After playing air hockey on a flaming table, and shooting jets of fire towards the night sky, we moved eastwards from Ossington towards St. George Street, where the One Sky installation was waiting for us in the Astronomy Building of the University of Toronto. This project was a shower of stars captured in a circular tent. Standing at the centre of the round patch of grass and looking skywards conveyed the meaning perfectly: one sky above millions of living organisms — all in a state of wonderment. It was humbling, to say the least.
Next we moved on towards downtown Toronto through the Toronto Coach Terminal. An installation there, Make Your Mark, consisted of what initially looked like thousands of white feathers hanging from the ceiling of a passage. On closer inspection though, it turned out they were strips of plastic with unique fingerprints on them. That united they could look so beautiful, was simultaneously mesmerising and thought-provoking.
As we left the subway in awe, another installation called Do Angels Exist almost floated our way. The project, representing wings that occur in nature such as falling feathers or dragonfly wings, was meant to provoke the question of whether angels exist in the spectator's mind, as it is a question that regularly plagues the artist who recently lost her mother.
Moving on we entered OCAD University to witness their installation, Forward, which had viewers stand between two screens displaying tunnels. As we looked ahead there was an illusion of moving forward at a rapid rate. However, that wasn't the case because our physical location was unaltered, leaving us with the concrete notion of being here, now — which was the artist's intent all along.
By this time dinner had been forgone in favour of cramming in as many art installations into the night as possible. Arming ourselves with french-fries from a food truck, we walked on through the heart of downtown Toronto. We viewed installations such as Passage at the Bata Shoe Museum, Continuum at the CF Toronto Eaton Centre Bridge, and On Flashing Lights right past Nathan Phillips Square. With the clock striking midnight, half of our group disbanded to retire for the night. The other half decided to venture into Scarborough. No points for guessing which half I was in.
The Scarborough projects highlighted immigrants and their stories.
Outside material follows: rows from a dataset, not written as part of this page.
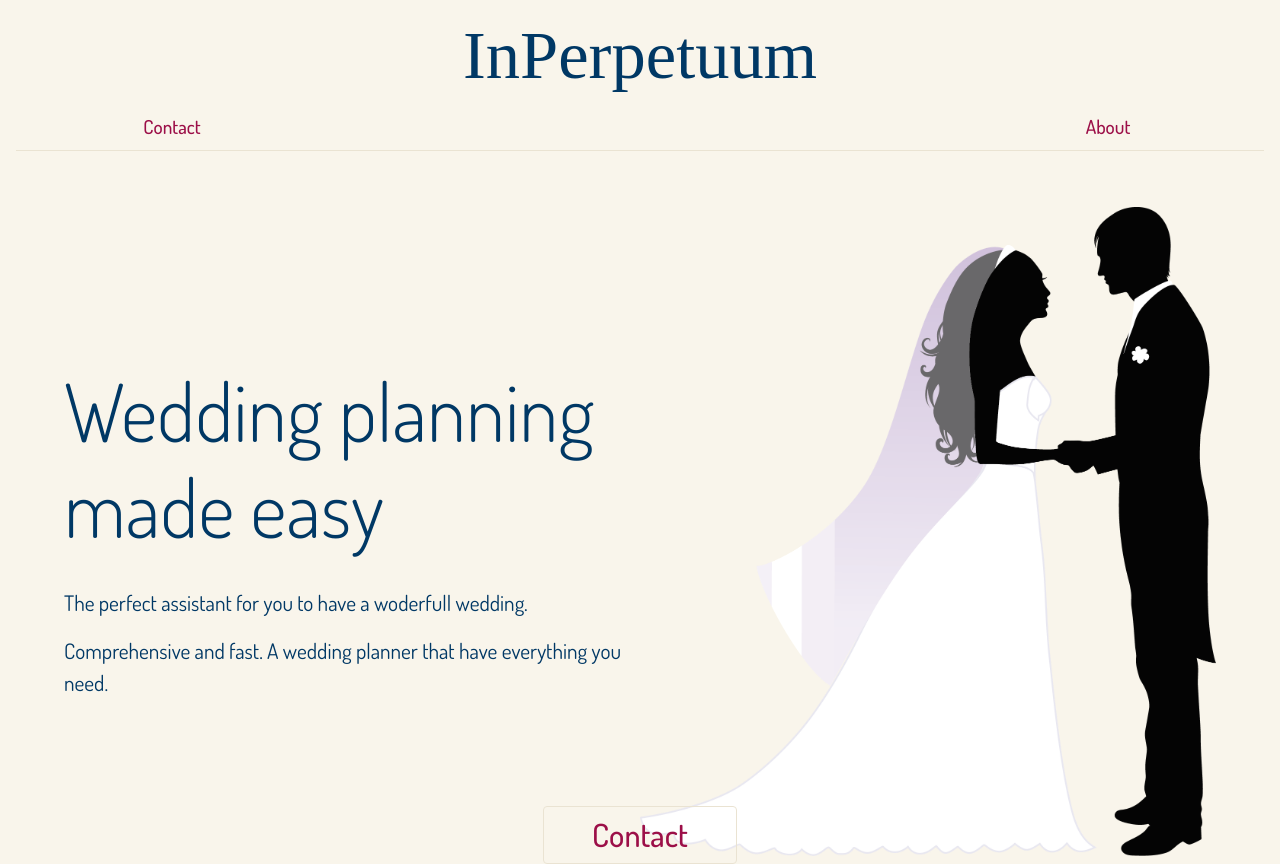
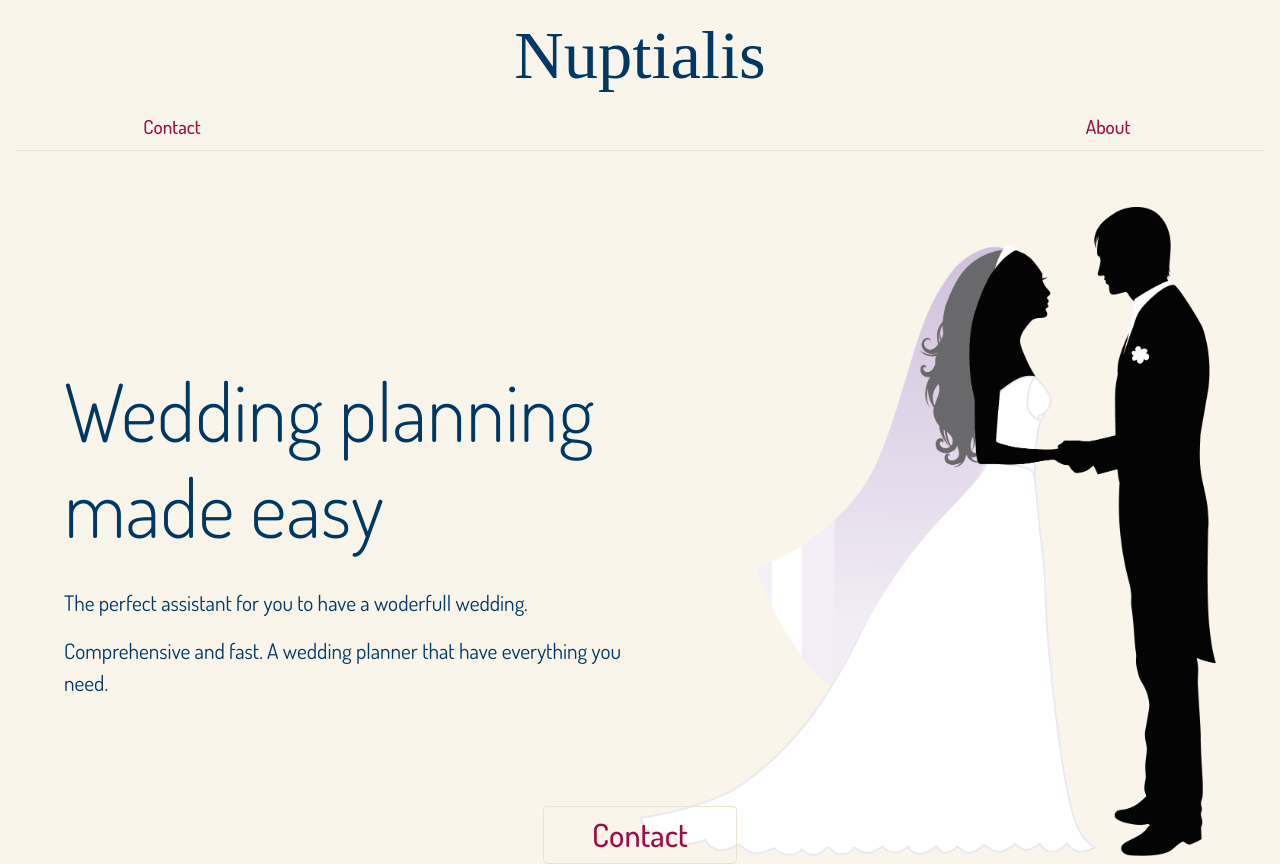
Before and after one commit to SecretStrawberry/wedPlanner-LandingPage, a React (Create React App) app: page / in a window 1280 px wide. Shown: the top 864 px of the page. Built offline with nearby package versions, Linux system fonts and the light colour scheme; a web font is replaced by a local one.

Commit message:
changed site name

```diff
--- a/public/index.html
+++ b/public/index.html
@@ -29,7 +29,7 @@
       work correctly both with client-side routing and a non-root public URL.
       Learn how to configure a non-root public URL by running `npm run build`.
     -->
-    <title>In Perpetuum</title>
+    <title>Nuptialis</title>
   </head>
   <body>
     <noscript>You need to enable JavaScript to run this app.</noscript>
--- a/src/components/Header.js
+++ b/src/components/Header.js
@@ -40,7 +40,7 @@ const title = {
   },
 };
 
-const text = "In Perpetuum";
+const text = "Nuptialis";
 
 const Header = () => {
   return (
```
Huge billboards comprised an extended project, Everything I Wanted to Tell You, which proudly sported moving messages from second generation immigrants. Beautiful installations such as Walk among Worlds, and Mirrors of Babel were scattered about. Soon after we had viewed these projects, we noticed the time and admitted that half past two was quite late enough and it was time for us to head home.
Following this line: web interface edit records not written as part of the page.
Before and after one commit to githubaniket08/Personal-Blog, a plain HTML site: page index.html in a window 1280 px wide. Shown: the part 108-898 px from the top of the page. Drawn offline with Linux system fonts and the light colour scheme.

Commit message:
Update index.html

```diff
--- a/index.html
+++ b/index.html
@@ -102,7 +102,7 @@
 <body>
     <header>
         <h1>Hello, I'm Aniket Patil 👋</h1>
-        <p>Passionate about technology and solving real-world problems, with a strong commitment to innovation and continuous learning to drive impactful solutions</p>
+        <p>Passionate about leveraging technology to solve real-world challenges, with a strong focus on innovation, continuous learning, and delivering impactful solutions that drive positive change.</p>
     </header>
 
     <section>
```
That was when my eyes fell on the Cavalier Noir. The last installation of the day, it was undoubtedly the most intricate piece I had seen all night. There was something about the little boy on top of his black unicorn that had me enthralled. As I stared into the face of the Black Knight on this White Night, something seemed to fall into place. The night made sense, and suddenly I was grateful... grateful for being here now.
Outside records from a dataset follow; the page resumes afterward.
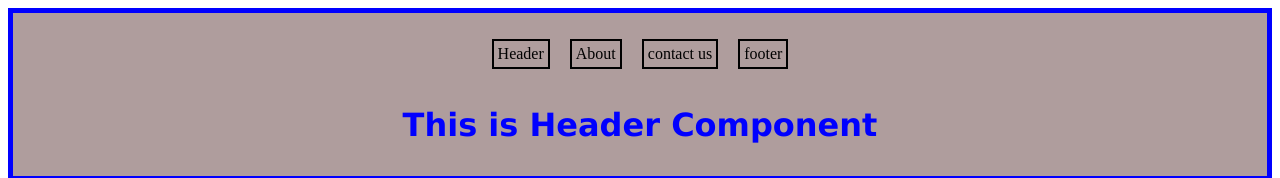
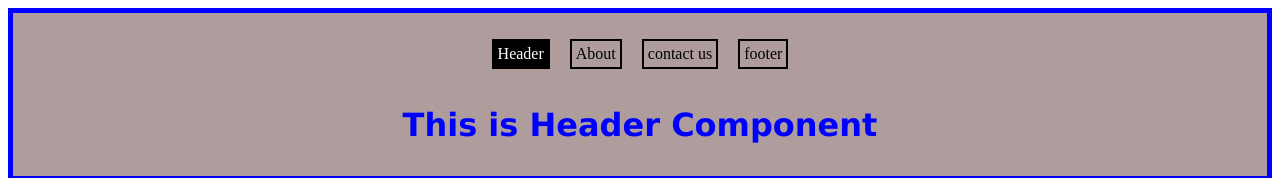
Before and after one commit to akhil-rajarao/AngularCore, an Angular app: page / in a window 1280 px wide. Shown: the top 178 px of the page. Built offline with nearby package versions, Linux system fonts and the light colour scheme.

Commit message:
routerLinkActive used to decorate active route

```diff
--- a/src/app/app.component.css
+++ b/src/app/app.component.css
@@ -1,8 +1,12 @@
-.inactive{
-    color: red;
-    background-color: black;
+.inactive {
+  color: red;
+  background-color: black;
 }
-.active{
-    color: green;
-    background-color: black;
+.active {
+  color: green;
+  background-color: black;
 }
+.activeclass {
+  color: white;
+  background: black;
+}
--- a/src/app/app.component.html
+++ b/src/app/app.component.html
@@ -69,12 +69,34 @@
   <div>{{ pulledData }}</div> -->
   <!-- <app-decorators></app-decorators> -->
   <div style="display: flex; gap: 20px; justify-content: center">
-    <p routerLink="/" style="border: 2px solid black; padding: 4px; cursor: pointer">Header</p>
-    <p routerLink="/about" style="border: 2px solid black; padding: 4px; cursor: pointer">About</p>
-    <p routerLink="/contact-us" style="border: 2px solid black; padding: 4px; cursor: pointer">
+    <p
+      routerLink=""
+      routerLinkActive="activeclass"
+      style="border: 2px solid black; padding: 4px; cursor: pointer"
+    >
+      Header
+    </p>
+    <p
+      routerLink="/about"
+      routerLinkActive="activeclass"
+      style="border: 2px solid black; padding: 4px; cursor: pointer"
+    >
+      About
+    </p>
+    <p
+      routerLink="/contact-us"
+      routerLinkActive="activeclass"
+      style="border: 2px solid black; padding: 4px; cursor: pointer"
+    >
       contact us
     </p>
-    <p routerLink="/footer" style="border: 2px solid black; padding: 4px; cursor: pointer">footer</p>
+    <p
+      routerLink="/footer"
+      routerLinkActive="activeclass"
+      style="border: 2px solid black; padding: 4px; cursor: pointer"
+    >
+      footer
+    </p>
   </div>
   <div><router-outlet></router-outlet></div>
 </div>
```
Rabita Saleh is a perfectionist/workaholic. Email feedback to this generally boring person at email@example.com